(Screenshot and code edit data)
▬▬▬▬▬▬

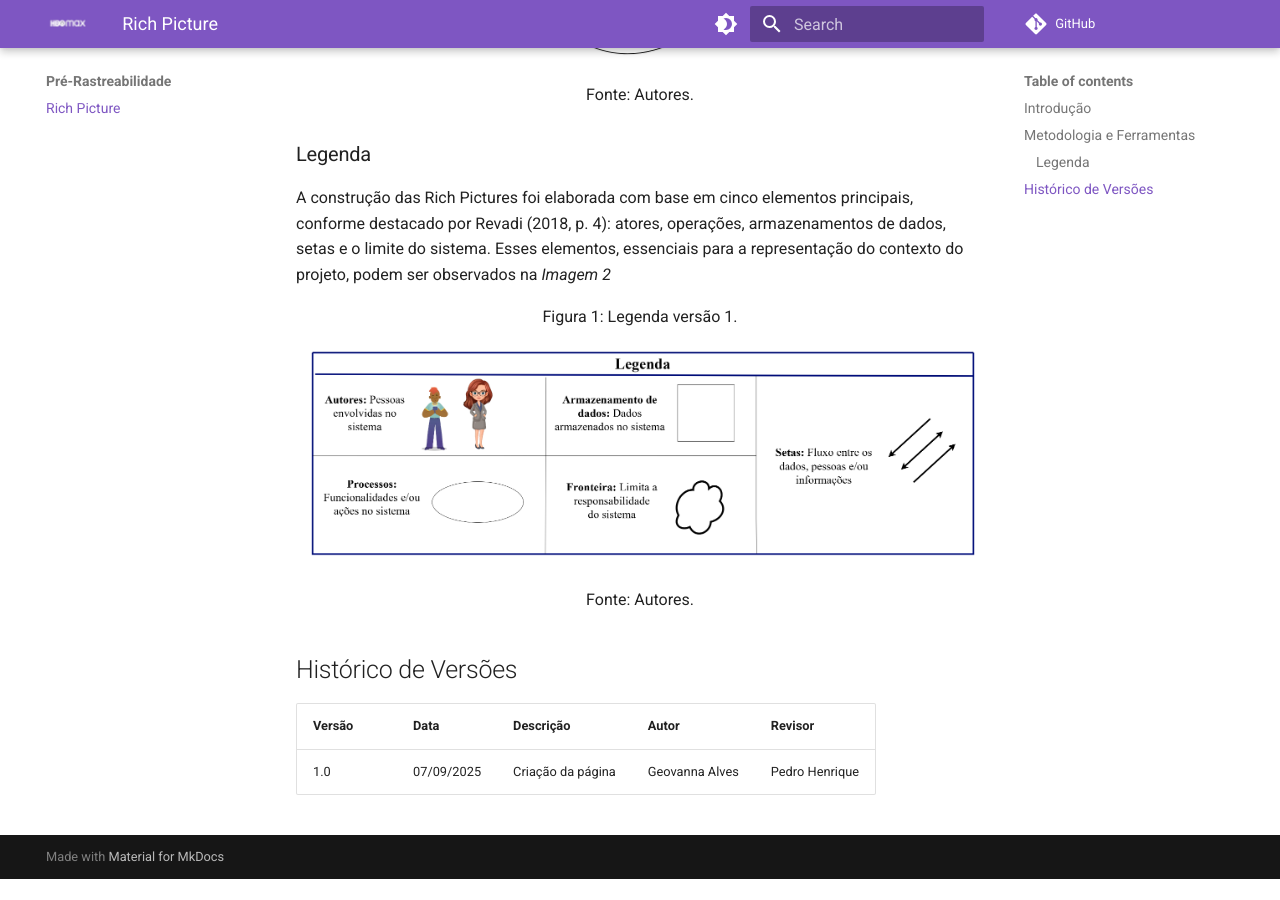
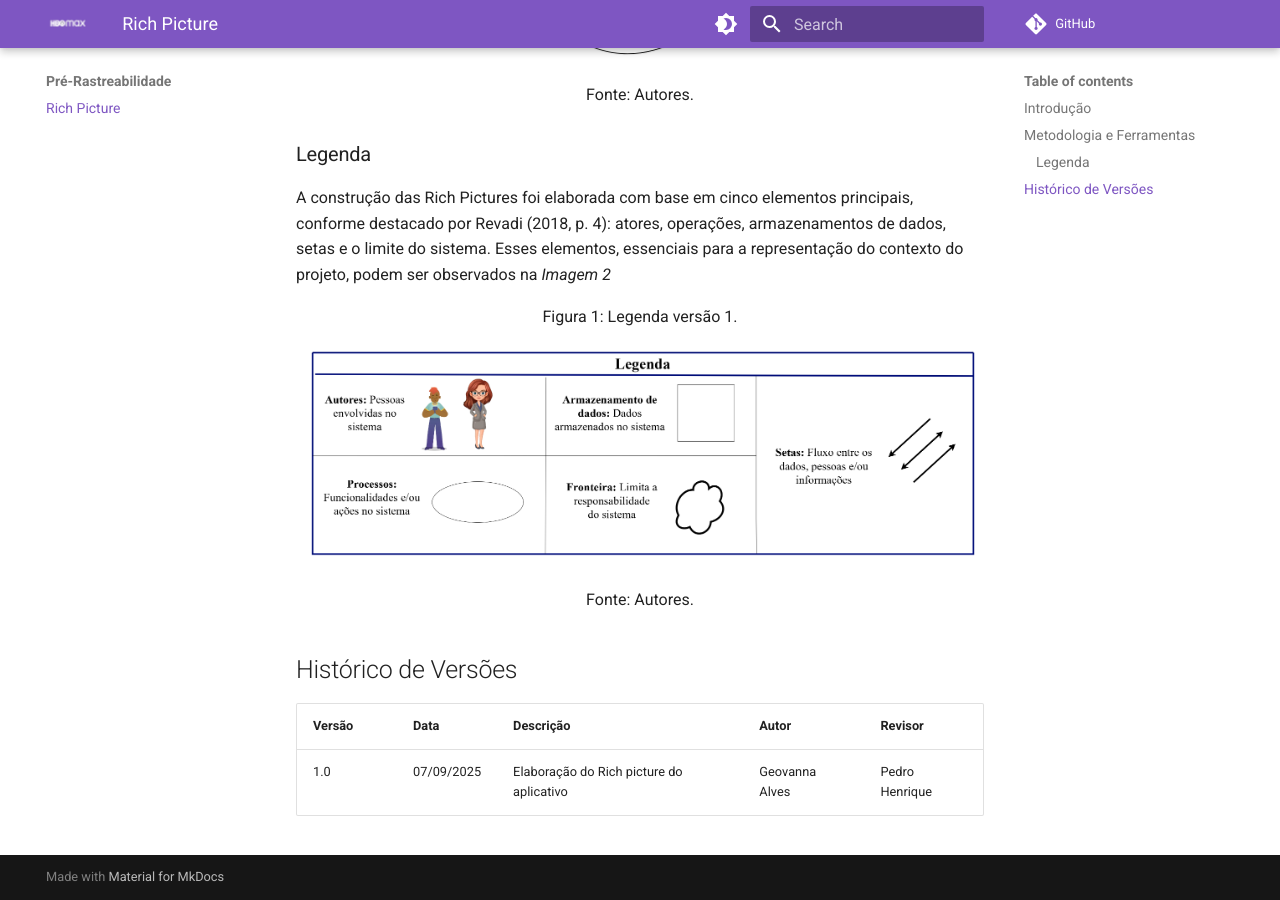
Before and after one commit to Requisitos-de-Software/2025.2-Grupo05, an MkDocs documentation site: the page built from docs/Pré-Rastriabilidade/Rich-picture.md, in a window 1280 px wide and 900 px high, scrolled down 1146 px. Built offline with MkDocs 1.6.1 and Material for MkDocs 9.7.7, drawn with Linux system fonts in a browser that asks for light colours; comment, search, counter and statistics services are not loaded; before the commit the page ends 2025 px from its top, so only the background shows below that.

Commit message:
Update Rich-picture.md

```diff
--- a/docs/Pré-Rastriabilidade/Rich-picture.md
+++ b/docs/Pré-Rastriabilidade/Rich-picture.md
@@ -31,4 +31,4 @@ A construção das Rich Pictures foi elaborada com base em cinco elementos princ
 
 | Versão | Data       | Descrição                   | Autor             | Revisor         |
 |--------|------------|-----------------------------|-------------------|-----------------|
-| 1.0    | 07/09/2025 | Criação da página           |  Geovanna Alves   | Pedro Henrique  |
+| 1.0    | 07/09/2025 | Elaboração do Rich picture do aplicativo           |  Geovanna Alves   | Pedro Henrique  |
```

▬▬▬▬▬▬

Exercise: Would you tally the lines above holding "Geovanna" and reply with the total alone?

Answer: 2